Ruto says ongoing debate about political debts is unnecessary.
Deputy President William Ruto has said his support for President Uhuru Kenyatta in the 2013 and 2017 elections was not a political debt that should be paid by Central Kenya when he runs for the top seat in 2022.
Speaking at a time when a sizeable section of the vote-rich region has vowed not to support him in the 2022 State House race, saying they owed him nothing, Mr Ruto said that the debate is unnecessary.
“There has been debate doing rounds on who owes who what... I want to remind leaders what Paul says in Romans 13:8; “Owe no man nothing except the debt of love for one another,” Mr Ruto said.
LOVE ONE ANOTHER
“That is the debt that all of us have, to love one another; no person, no community, no section of Kenya, owes anybody, including myself, anything.”
The deputy president was speaking Sunday to at the All Saints Cathedral in Nairobi where he donated Sh8 million and pledged Sh2 million more for the construction of a Sh1 billion children and teen centre.
The only debt that should be paid in full, the DP said, is that of leaders who promised to deliver after the elections.

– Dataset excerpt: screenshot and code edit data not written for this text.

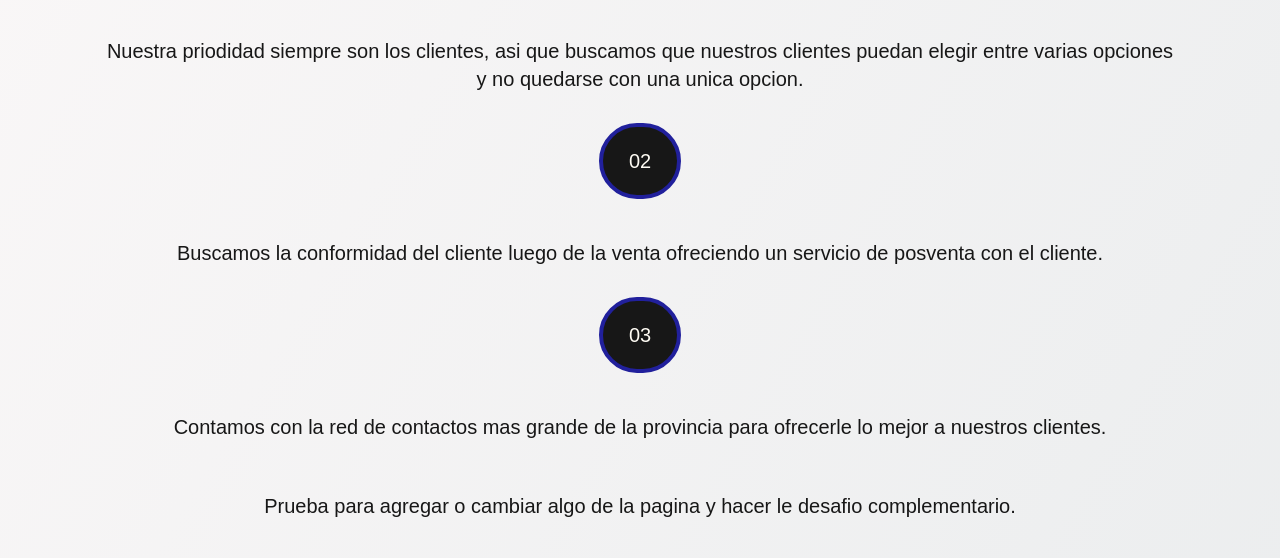
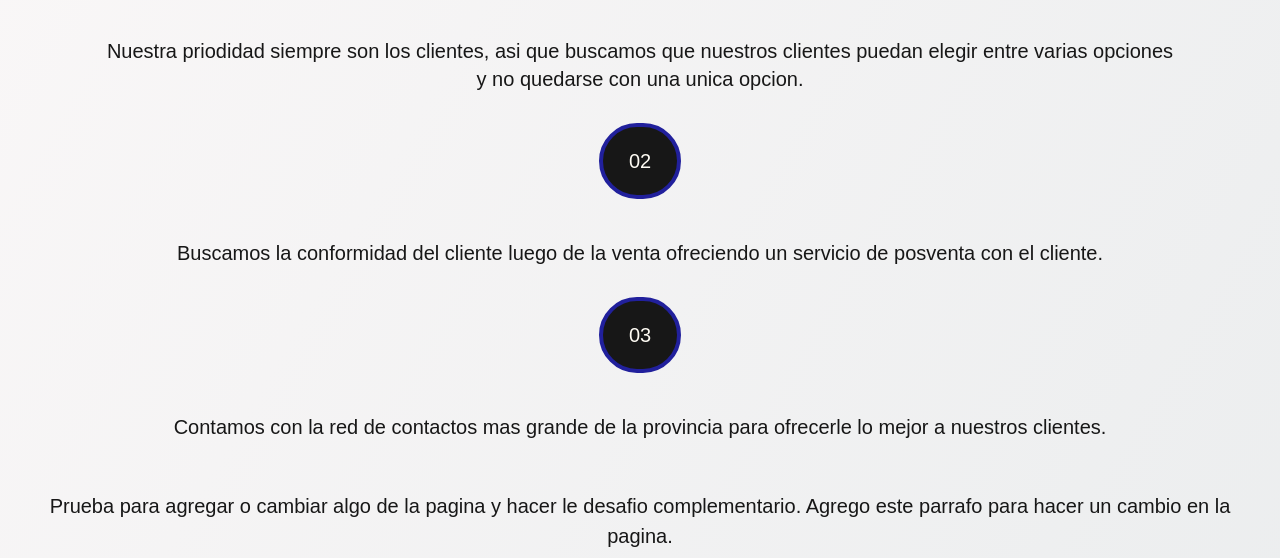
Before and after one commit to FedericoFleu/tu-auto, a website: page index.html in a window 1280 px wide. Shown: the part 1340-1898 px from the top of the page. Drawn offline with nearby package versions, Linux system fonts and the light colour scheme.

Commit message:
cambios para el tp

```diff
--- a/index.html
+++ b/index.html
@@ -186,7 +186,9 @@
     </div>
 
     <div>
-        <p>Prueba para agregar o cambiar algo de la pagina y hacer le desafio complementario.</p>
+        <p>Prueba para agregar o cambiar algo de la pagina y hacer le desafio complementario.
+            Agrego este parrafo para hacer un cambio en la pagina.
+        </p>
     </div>
 
 
```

Talk of political debt and whether or not Central Kenya — President Kenyatta’s support base — are obligated to vote for Mr Ruto in 2022 following what is said to be an agreement in 2013 for his boss to back him in his State House bid has hit headlines in the recent past, with the Jubilee Party divided almost in the middle on the issue.
Last week, a Gikuyu song titled Hatuna deni ya mtu (We owe nobody a debt) was circulated online, presumably as a continuation of talk on whether the second in command deserves a shot at the presidency and whether the Central Kenya bloc is indebted to cast the ballot in his favour.

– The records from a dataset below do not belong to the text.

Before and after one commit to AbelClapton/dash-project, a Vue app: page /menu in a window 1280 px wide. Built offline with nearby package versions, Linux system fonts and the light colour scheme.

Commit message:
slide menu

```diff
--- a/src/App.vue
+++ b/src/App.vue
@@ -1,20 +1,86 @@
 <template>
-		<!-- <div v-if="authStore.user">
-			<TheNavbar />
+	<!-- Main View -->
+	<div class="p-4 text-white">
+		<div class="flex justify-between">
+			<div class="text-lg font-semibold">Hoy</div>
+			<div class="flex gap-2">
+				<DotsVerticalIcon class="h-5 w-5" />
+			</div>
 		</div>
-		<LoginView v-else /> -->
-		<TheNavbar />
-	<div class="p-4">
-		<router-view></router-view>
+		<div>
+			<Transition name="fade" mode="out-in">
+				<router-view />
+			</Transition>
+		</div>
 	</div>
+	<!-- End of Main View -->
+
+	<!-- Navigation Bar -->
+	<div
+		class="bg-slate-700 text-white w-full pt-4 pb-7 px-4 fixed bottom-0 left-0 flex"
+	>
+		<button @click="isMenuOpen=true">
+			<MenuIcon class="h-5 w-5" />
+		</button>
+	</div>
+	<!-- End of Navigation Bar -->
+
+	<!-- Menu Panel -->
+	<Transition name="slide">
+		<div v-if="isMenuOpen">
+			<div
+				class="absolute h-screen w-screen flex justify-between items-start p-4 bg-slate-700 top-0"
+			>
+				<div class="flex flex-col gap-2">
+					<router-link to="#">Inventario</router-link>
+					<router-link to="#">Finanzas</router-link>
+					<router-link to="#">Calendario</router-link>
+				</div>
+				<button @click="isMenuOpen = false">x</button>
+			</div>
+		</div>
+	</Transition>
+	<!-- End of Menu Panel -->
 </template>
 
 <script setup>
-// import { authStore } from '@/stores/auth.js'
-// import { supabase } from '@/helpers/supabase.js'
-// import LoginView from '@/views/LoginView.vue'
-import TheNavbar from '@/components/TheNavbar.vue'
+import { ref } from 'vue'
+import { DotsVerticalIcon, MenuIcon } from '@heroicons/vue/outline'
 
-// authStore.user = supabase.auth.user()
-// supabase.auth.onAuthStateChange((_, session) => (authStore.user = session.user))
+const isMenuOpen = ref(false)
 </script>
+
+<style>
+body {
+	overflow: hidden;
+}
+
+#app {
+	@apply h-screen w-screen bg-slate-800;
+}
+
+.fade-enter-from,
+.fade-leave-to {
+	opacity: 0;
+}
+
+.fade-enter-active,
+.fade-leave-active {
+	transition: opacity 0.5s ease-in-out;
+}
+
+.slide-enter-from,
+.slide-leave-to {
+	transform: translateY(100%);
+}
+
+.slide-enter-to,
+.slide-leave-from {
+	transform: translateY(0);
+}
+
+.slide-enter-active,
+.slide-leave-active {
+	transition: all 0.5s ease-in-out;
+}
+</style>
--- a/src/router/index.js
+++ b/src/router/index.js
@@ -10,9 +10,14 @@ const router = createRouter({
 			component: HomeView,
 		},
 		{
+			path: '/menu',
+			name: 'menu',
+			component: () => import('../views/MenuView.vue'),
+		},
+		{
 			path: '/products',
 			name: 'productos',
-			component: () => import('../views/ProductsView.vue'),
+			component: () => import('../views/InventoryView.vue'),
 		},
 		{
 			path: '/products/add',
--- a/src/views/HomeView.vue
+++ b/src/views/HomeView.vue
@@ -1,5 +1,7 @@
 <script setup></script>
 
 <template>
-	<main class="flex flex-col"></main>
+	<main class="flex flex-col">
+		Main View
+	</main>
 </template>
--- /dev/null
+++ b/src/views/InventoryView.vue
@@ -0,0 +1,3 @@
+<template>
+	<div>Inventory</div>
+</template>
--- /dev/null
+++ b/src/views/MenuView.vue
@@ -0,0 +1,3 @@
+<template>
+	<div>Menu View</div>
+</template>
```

So strong are the emotions in both camps that nominated Senator Isaac Mwaura told NTV last week that leaders are being asked to choose between “Kieleweke” (let it be understood” and “Tangatanga” (loitering) camps.
“Tangatanga,” he said, stood for those rooting for Mr Ruto’s presidential ambitions, while “Kieleweke”, which was invented by Nyeri Town MP Ngunjiri Wambugu, a known Ruto critic, stands for President Kenyatta’s Big Four agenda and national unity in the context of post-March 9 dispensation after the famous “handshake” between the President and opposition leader Raila Odinga.
BIG FOUR AGENDA
It was the same reference made by nominated MP Maina Kamanda on Saturday when he warned a section of Central Kenya leaders whom he said have now abandoned President Kenyatta’s Big Four agenda and the fight against graft, and are now in an overdrive with early campaigns for the DP.
"A section of the Mt Kenya leaders hung on the President's coat to secure their positions but they are now behaving as if they have another bigger master than the President. They have even gone a notch higher to publicly oppose his directive on lifestyle audits. We will not let them disrespect the head of state," Mr Kamanda said in Thuita village of Mathioya Constituency in Murang’a.
While speaking Sunday, Mr Ruto also dismissed people he said were opposed to his contributing huge amounts of money in church.
“We do not come to church as politicians, but as Christians and we are unapologetic about our faith. None of us is being asked to give beyond our means, and we when we do, we will do so cheerfully and proudly,” Mr Ruto said.
He was accompanied by Senate Speaker Ken Lusaka, Senate Majority Leader Kipchumba Murkomen, Health Cabinet Secretary Sicily Kariuki and MPs Kimani Ichung’wah (Kikuyu), Ndindi Nyoro (Kiharu), Sabina Chege (Murang’a County), and nominated Senator Naomi Waqo.